Brisbane Show awards gold for olive oils
The gold medal winners in the 2010 Royal Queensland Food & Wine Show’s Olive Oil Competition were announced this week, with top honours going to products from WA, NSW and Victoria.
Table olives were in competition for the first time this year, alongside extra virgin olive oils and flavoured and infused oils. A total of 71 entrants from around Australia – 46 oils and 25 table varieties – yielded three gold medals, plus seven silver and 23 gold.
Best Olive Oil of Show went to Aminya Olive Oil, made from Correggiolo olives in Jingera, NSW, and exhibited by Tri Start Trading from Eastwood, Sydney.
A second gold medal went to Victoria’s Cobram Estate, with a Hojiblanca-variety oil.
The gold medal for Best Table Olive of Show was awarded to a Greek-style green Sevilano olive from Eagle Vale Olives, in Geraldton, WA.
The winners were chosen by Australian olive industry heavyweight Mrs Margi Kirkby, and guest judge, olive expert and chef/restauranteur Nino Zoccali, according to Australian Olive Association competition guidelines.
The judges rated essential characteristics like bitterness, pungency and fruit flavours, which reflect the oil’s quality, variety, growing climate, and most importantly the production process that made it. All entries were produced from Australian olives harvested this year, which the judges declared a good year, better than last year’s harvest.
With many popular olive oils from Europe sold with the aid of agricultural subsidies, the judges said that local oils are much better value.
“The majority of Australian extra virgin olive oil is of a high quality compared to the rest of the world…about 95% of our production is extra virgin olive oil,” said Chief judge Margi Kirkby.
Zoccali felt that the gently extracted, first run extra virgin oil was the best, because “any processing kills character… you need those anti-oxidants to give the oil shelf life.”
The judges said that the development of the Australian olive industry was an exciting time, exploring varieties and technology.
“We’re all still learning.
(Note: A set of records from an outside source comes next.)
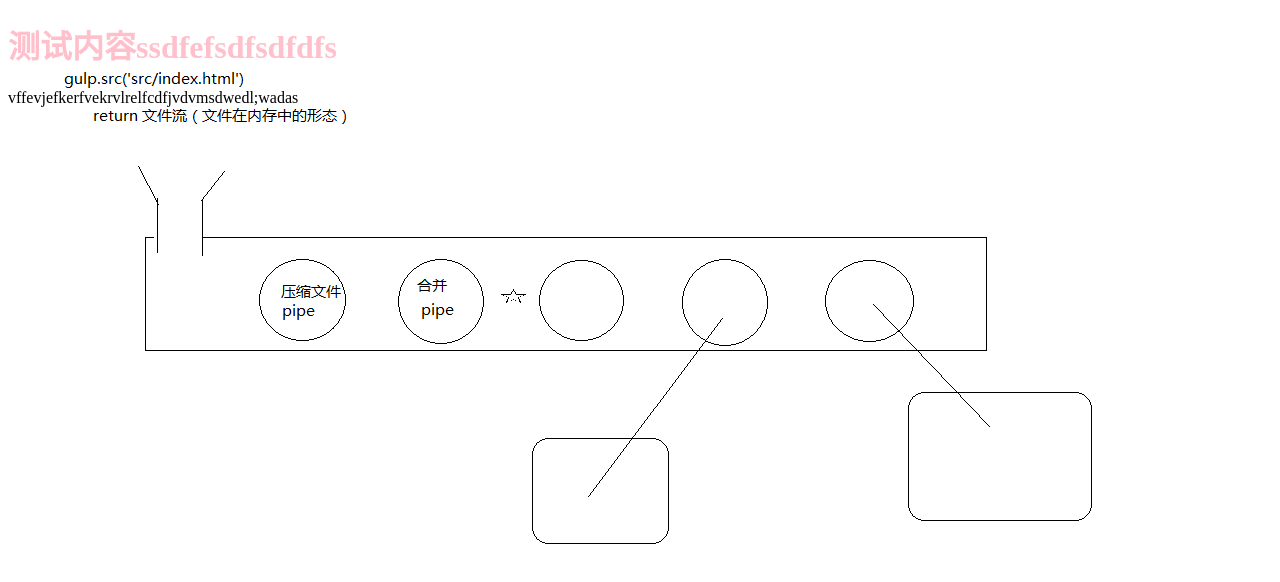
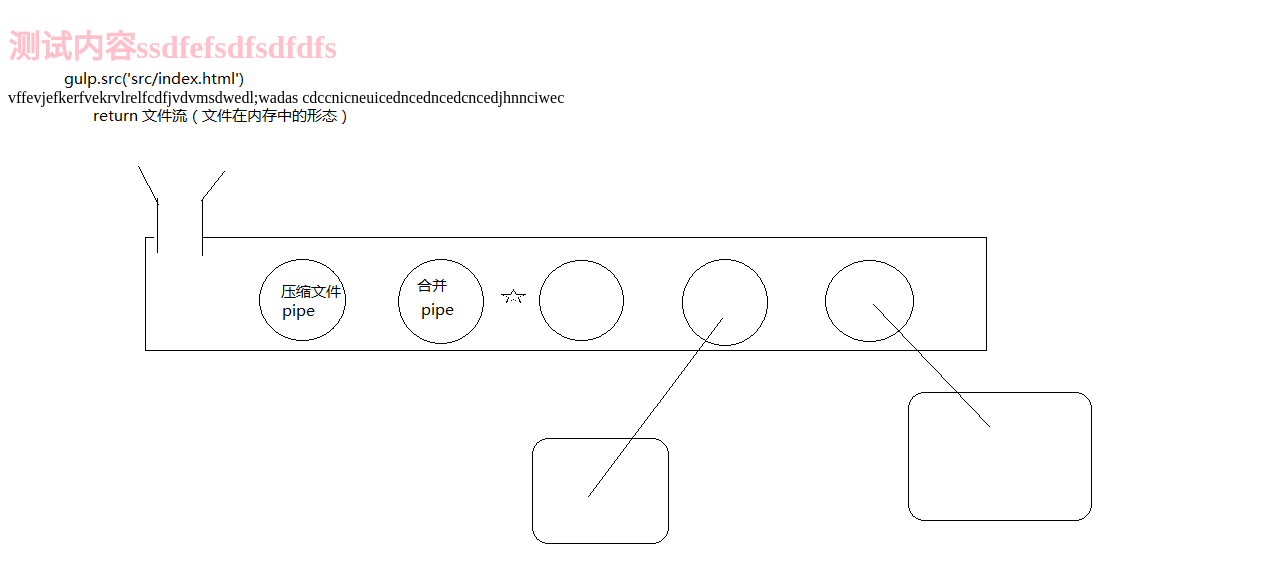
Before and after one commit to 77-C/git-demo, a website: page src/index.html in a window 1280 px wide. Drawn offline with nearby package versions, Linux system fonts and the light colour scheme; files that its build step writes are made by us from their sources.

Commit message:
我在线上更新了index.html文件

```diff
--- a/src/index.html
+++ b/src/index.html
@@ -10,6 +10,7 @@
 <!-- 测试注释 -->
   <h1>测试内容ssdfefsdfsdfdfs</h1>
   vffevjefkerfvekrvlrelfcdfjvdvmsdwedl;wadas
+  cdccnicneuicedncedncedcncedjhnnciwec
   <script src="scripts/all.js"></script>
 </body>
 
```
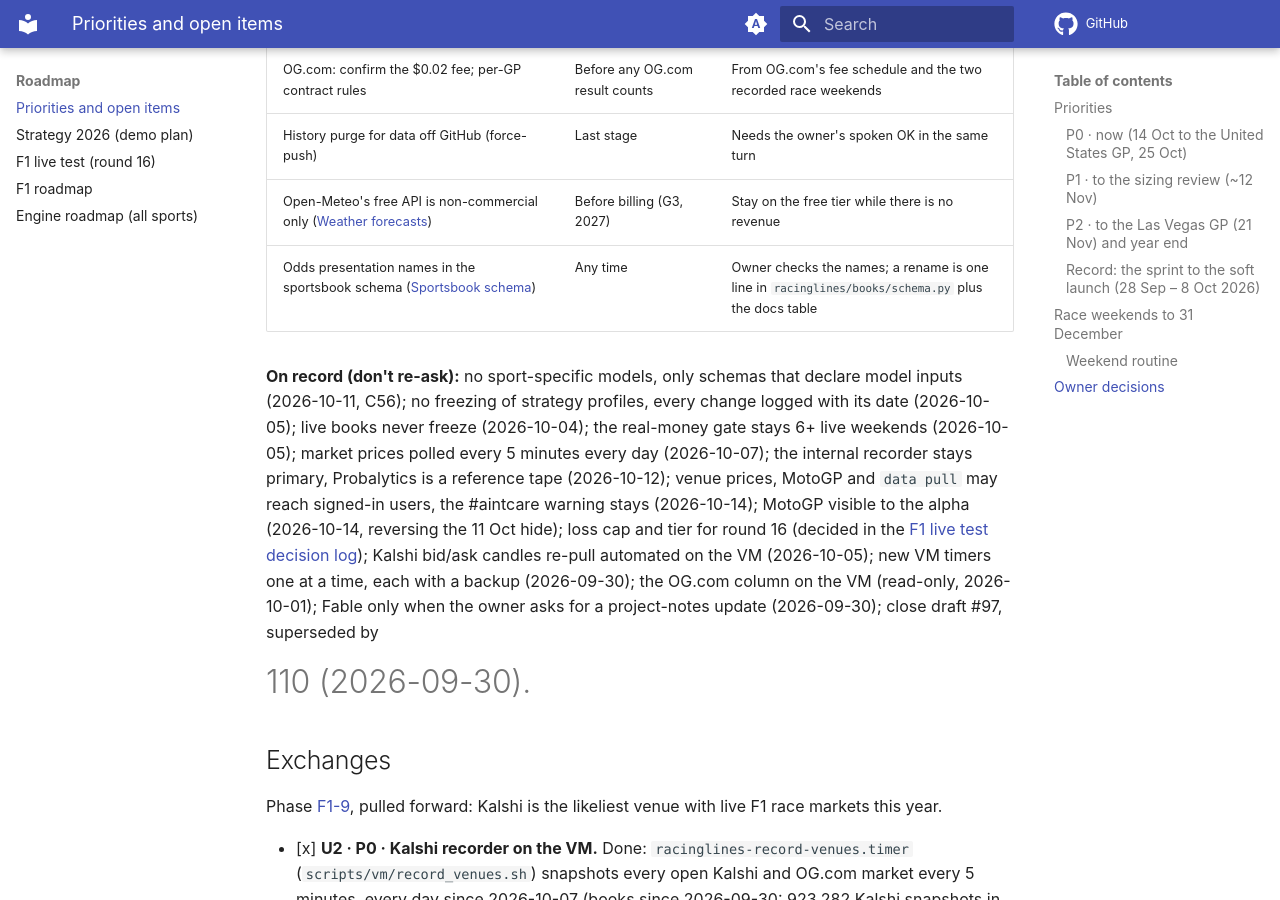
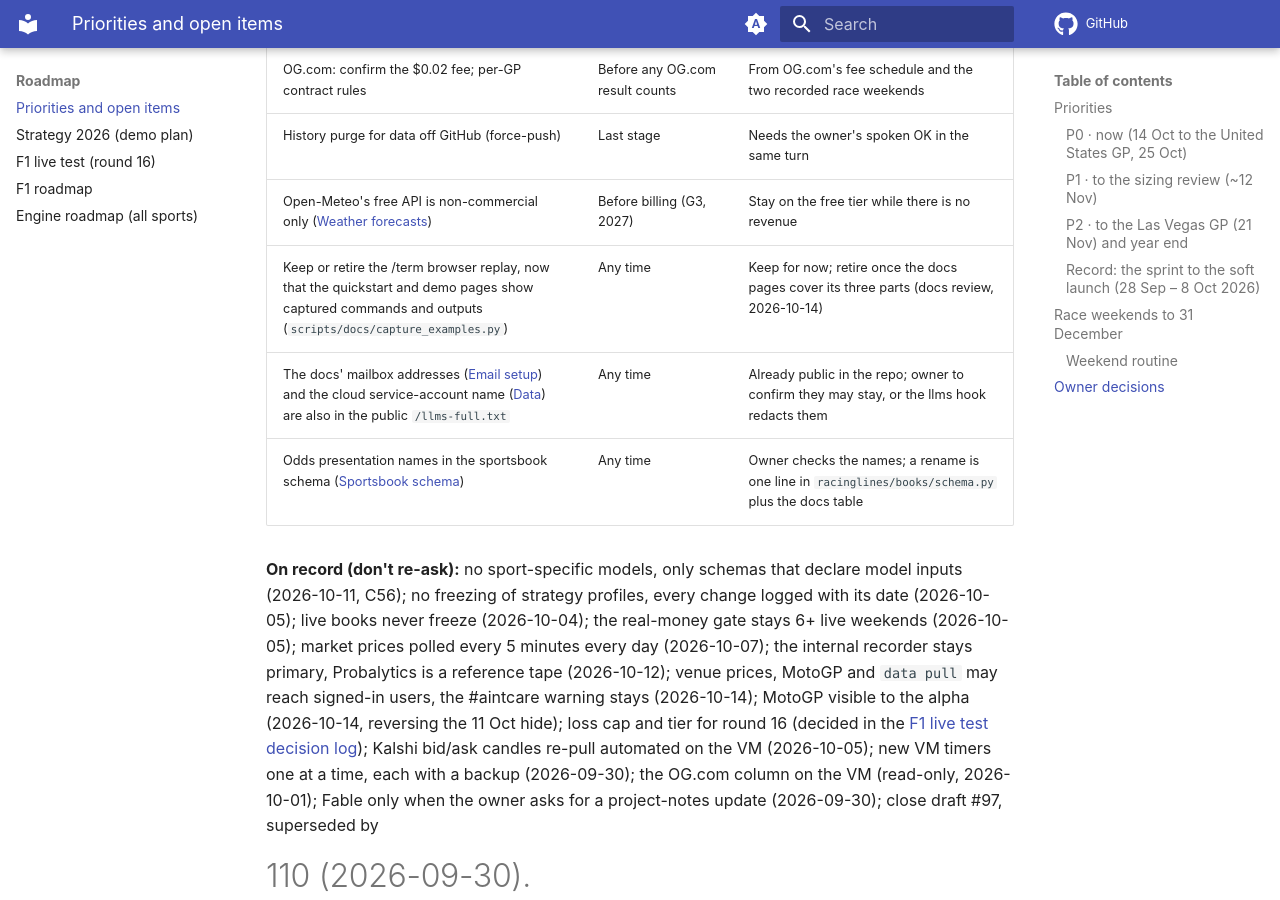
Before and after one commit to lalligagger/racinglines-public, an MkDocs documentation site: the page built from docs/todo.md, in a window 1280 px wide and 900 px high, scrolled down 6547 px. Built offline with MkDocs 1.6.1 and Material for MkDocs 9.7.7, drawn with Linux system fonts in a browser that asks for light colours; comment, search, counter and statistics services are not loaded.

Commit message:
[docs] todo: owner decisions from the docs review (keep or retire /term; mailbox and service-account names in llms-full.txt)
Co-Authored-By: Claude Opus 5.5 (1M context) <noreply@anthropic.com>
Claude-Session: https://claude.ai/code/session_01EfKkJPBykdSC8uEs654eAK

```diff
--- a/docs/todo.md
+++ b/docs/todo.md
@@ -193,6 +193,8 @@ Open decisions first, then the ones on record (so a thread never re-asks one).
 | OG.com: confirm the $0.02 fee; per-GP contract rules | Before any OG.com result counts | From OG.com's fee schedule and the two recorded race weekends |
 | History purge for data off GitHub (force-push) | Last stage | Needs the owner's spoken OK in the same turn |
 | Open-Meteo's free API is non-commercial only ([Weather forecasts](weather.md)) | Before billing (G3, 2027) | Stay on the free tier while there is no revenue |
+| Keep or retire the /term browser replay, now that the quickstart and demo pages show captured commands and outputs (`scripts/docs/capture_examples.py`) | Any time | Keep for now; retire once the docs pages cover its three parts (docs review, 2026-10-14) |
+| The docs' mailbox addresses ([Email setup](email-setup.md)) and the cloud service-account name ([Data](data.md)) are also in the public `/llms-full.txt` | Any time | Already public in the repo; owner to confirm they may stay, or the llms hook redacts them |
 | Odds presentation names in the sportsbook schema ([Sportsbook schema](sportsbook/index.md)) | Any time | Owner checks the names; a rename is one line in `racinglines/books/schema.py` plus the docs table |
 
 **On record (don't re-ask):** no sport-specific models, only schemas that declare model inputs (2026-10-11, C56);
```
Olive judging is getting better in Australia. We’re different to Europe because of local conditions. The premium Italian industry is a boutique cottage industry, while we tend to be larger,” said Zoccali.